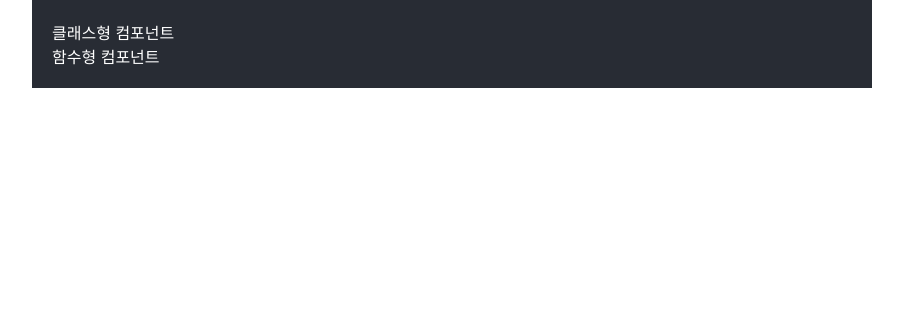
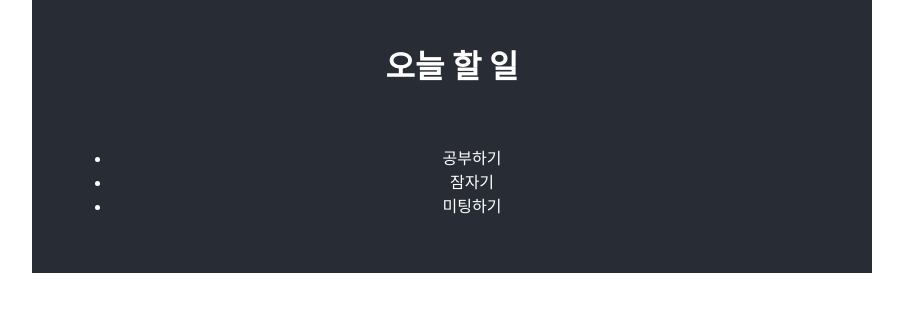
Before and after one commit to gyeong-k/todolist, a React (Create React App) app: page / in a window 1280 px wide. Shown: the top 312 px of the page, without its empty margins (188-1091 px from the left). Built offline with nearby package versions, Linux system fonts and the light colour scheme.

Commit message:
status 사용하기

```diff
--- a/src/App.css
+++ b/src/App.css
@@ -4,6 +4,7 @@
   padding: 20px;
   background-color: #282c34;
   color: white;
+  text-align: center;
 }
 
 .test {
--- a/src/App.tsx
+++ b/src/App.tsx
@@ -1,15 +1,13 @@
 import React from "react";
 import logo from "./logo.svg";
 import "./App.css";
-import ClassCom from "./ClassCom";
-import FuncCom from "./FuncCom";
+import TodoList from "./Todolist";
 
 function App() {
   let name = "리액트";
   return (
     <div className="container">
-      <ClassCom></ClassCom>
-      <FuncCom></FuncCom>
+      <TodoList></TodoList>
     </div>
   );
 }
--- /dev/null
+++ b/src/Todolist.tsx
@@ -0,0 +1,22 @@
+import React, { useState } from "react";
+
+//React.FC : 함수컴포넌트 -> 프롭스의 타입 명시 역할
+//state : 리액트에선 변수대신 데이터 저장 -> 데이터의 상태 / 데이터를 동적 감시해 데이터가 변하면 반영
+const TodoList: React.FC = () => {
+  const title: string = "오늘 할 일";
+  const [todos] = useState(["공부하기", "잠자기", "미팅하기"]);
+  return (
+    <div>
+      <h1>{title}</h1>
+      <p></p>
+      <div className="container">
+        <ul>
+          <li>{todos[0]}</li>
+          <li>{todos[1]}</li>
+          <li>{todos[2]}</li>
+        </ul>
+      </div>
+    </div>
+  );
+};
+export default TodoList;
```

# Your task:
Read each line of the material, and wherever the word "container" turns up, copy that line.

# Output of the exercise:
     <div className="container">
+      <div className="container">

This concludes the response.